A new system tracks the elbows and wrists of drivers and sees how fast they can control autonomous vehicles in emergency situations.
Recently, researchers have developed a new technology that can track the hand movements of a driver who is not paying attention, and calculate how long it takes the driver to control the car in an emergency.
If the manufacturer can overcome the final legal obstacles, then one day, L3 self-driving cars can be safely escorted to their destination while passengers are sleeping and texting. However, these cars need a way to understand how fast the driver can respond when controlling the vehicle in an emergency.
To meet this need, Kevan Yuen and Mohan Trivedi of the University of California, San Diego developed their new manual tracking system, which was described in a study published in the IEEE Journal of Intelligent Vehicles on November 22.
Although it may sound simple to track someone's hand, it is difficult to do it in a small car, because there are few golden places where cameras can be placed. The driver's hand may also be blocked by other objects such as strong sunlight on the driver's arm, and the camera may be blocked.

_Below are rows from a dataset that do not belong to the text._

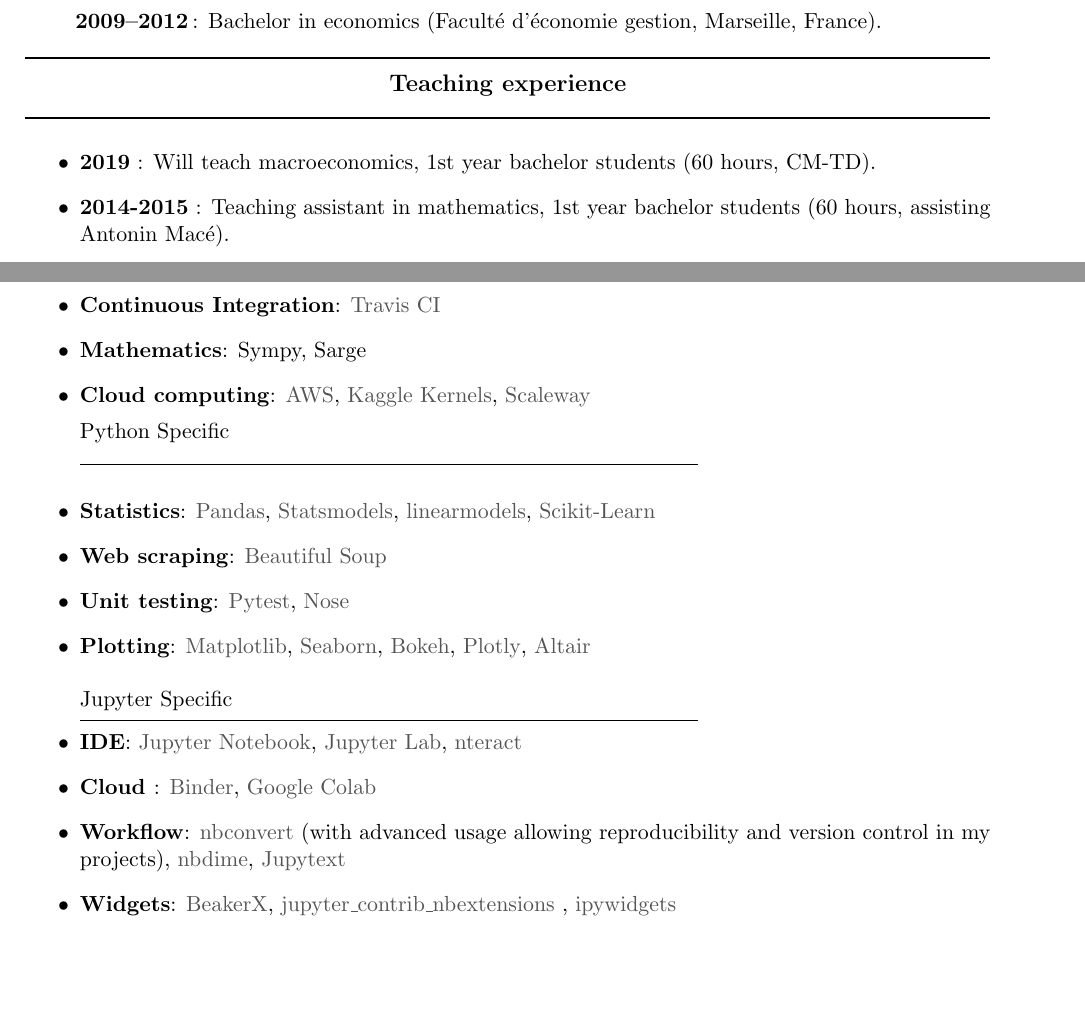
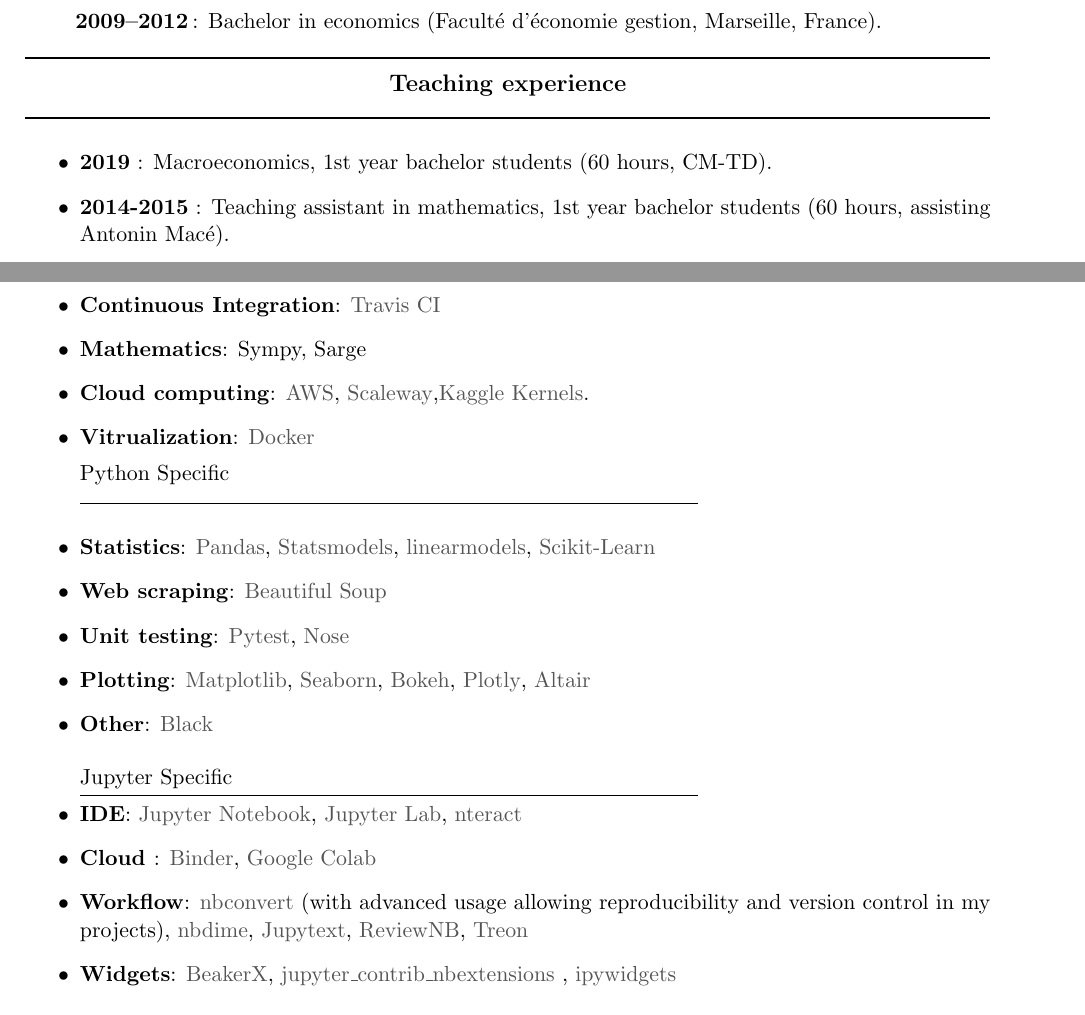
Before and after one commit to adrienpacifico/adrienpacifico.github.io, a LaTeX CV (docs/CV/CV_Pacifico.tex): two parts of pages 1 and 3 of 5, joined at a grey line, cut so that both start at the same text, the shorter picture padded with empty space. Compiled offline with pdfLaTeX.

Commit message:
-update cv

```diff
--- a/docs/CV/CV_Pacifico.tex
+++ b/docs/CV/CV_Pacifico.tex
@@ -164,7 +164,7 @@
 \titre{Teaching experience}
 %###################
 \begin{itemize}
-\item \textbf{2019} : Will teach macroeconomics, 1st year bachelor students (60 hours, CM-TD).
+\item \textbf{2019} : Macroeconomics, 1st year bachelor students (60 hours, CM-TD).
 \item \textbf{2014-2015} : Teaching assistant in mathematics, 1st year bachelor students (60 hours, assisting Antonin Macé).
 \item \textbf{2014-2016} : Teaching assistant in Microsimulation, M2 students (24 hours, assisting Mahdi Ben Jelloul).
 
@@ -256,9 +256,8 @@
 
  \item \textbf{Continuous Integration}:  \myhref[black-gray]{https://travis-ci.com/}{Travis CI}
 \item \textbf{Mathematics}: Sympy, Sarge
-\item \textbf{Cloud computing}: \myhref[black-gray]{https://aws.amazon.com/fr/}{AWS}, \myhref[black-gray]{https://www.kaggle.com/docs/kernels}{Kaggle Kernels}, \myhref[black-gray]{https://www.scaleway.com}{Scaleway}
-
-
+\item \textbf{Cloud computing}: \myhref[black-gray]{https://aws.amazon.com/fr/}{AWS},  \myhref[black-gray]{https://www.scaleway.com}{Scaleway},\myhref[black-gray]{https://www.kaggle.com/docs/kernels}{Kaggle Kernels}.
+\item \textbf{Vitrualization}: \myhref[black-gray]{https://github.com/docker/docker-ce}{Docker}
 
  Python Specific
  \vspace{-0.5cm}
@@ -271,6 +270,7 @@
 \item  \textbf{Unit testing}: \myhref[black-gray]{https://docs.pytest.org/}{Pytest},  \myhref[black-gray]{https://nose.readthedocs.io/en/latest/}{Nose}
 \item  \textbf{Plotting}: \myhref[black-gray]{https://matplotlib.org}{Matplotlib},  \myhref[black-gray]{https://seaborn.pydata.org}{Seaborn}, \myhref[black-gray]{https://bokeh.pydata.org/en/latest/}{Bokeh},  \myhref[black-gray]{https://plot.ly/python/}{Plotly},
 \myhref[black-gray]{https://altair-viz.github.io}{Altair}
+\item  \textbf{Other}: \myhref[black-gray]{https://github.com/ambv/black}{Black}
  \vspace{0.3cm}
 
 
@@ -282,7 +282,7 @@
  \vspace{-0.6cm}
  \item \textbf{IDE}: \myhref[black-gray]{https://jupyter.org}{Jupyter Notebook}, \myhref[black-gray]{https://jupyter.org}{Jupyter Lab}, \myhref[black-gray]{https://nteract.io}{nteract}
   \item \textbf{Cloud }: \myhref[black-gray]{https://mybinder.org}{Binder}, \myhref[black-gray]{https://colab.research.google.com/}{Google Colab}
-  \item \textbf{Workflow}: \myhref[black-gray]{https://nbconvert.readthedocs.io/en/latest/index.html}{nbconvert} (with advanced usage allowing  reproducibility  and version control in my projects), \myhref[black-gray]{https://github.com/jupyter/nbdime}{nbdime}, \myhref[black-gray]{https://github.com/mwouts/jupytext}{Jupytext}
+  \item \textbf{Workflow}: \myhref[black-gray]{https://nbconvert.readthedocs.io/en/latest/index.html}{nbconvert} (with advanced usage allowing  reproducibility  and version control in my projects), \myhref[black-gray]{https://github.com/jupyter/nbdime}{nbdime}, \myhref[black-gray]{https://github.com/mwouts/jupytext}{Jupytext}, \myhref[black-gray]{https://www.reviewnb.com/}{ReviewNB}, \myhref[black-gray]{https://github.com/ReviewNB/treon}{Treon}
 
   \item \textbf{Widgets}: \myhref[black-gray]{http://beakerx.com}{BeakerX}, \myhref[black-gray]{https://jupyter-contrib-nbextensions.readthedocs.io/en/latest/}{jupyter\_contrib\_nbextensions} , \myhref[black-gray]{https://github.com/jupyter-widgets/ipywidgets}{ipywidgets}
 
```
Also changed, not shown: docs/CV/CV_Pacifico.pdf, 1 other file.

In their new method, Yuen and Trivedi have adopted an existing program that tracks the whole body movement of the human body and adjusted it to track the wrist and elbow movements of drivers and passengers. It distinguishes the left and right joints of the two passengers in the front row. The researchers then developed and applied machine learning algorithms to train the system to support L3 autonomous driving technology. They trained the system with 8,500 annotated pictures.
Trivedi: "This method can be used in a very wide range of real-world driving environments. No matter how many passengers or vehicles, it can detect hands, locate and analyze activities with high accuracy and efficiency.
Their analysis showed that the system was able to identify the positions of eight joints (the right / left elbow / wrist of the passenger and driver) with an accuracy rate of 95%. However, when estimating the average length of a person's arms, the system has a 10% positioning error.
But in some cases, the tracking system is not working. For example, when the driver is wearing a bizarre costume with a heavy artistic tattoo, this is not reflected in training, and when the driver's arm blocks the camera. The sight of the other arm.
The researchers said that they encountered some problems in the test, but can change the camera position to avoid it, and can use multiple camera views to increase the training data set so that it can identify more clothing.
"This project is part of our research efforts in developing safe autonomous driving," Trivedi said, adding that the team is discussing the possibility of commercializing the technology with at least one potential customer.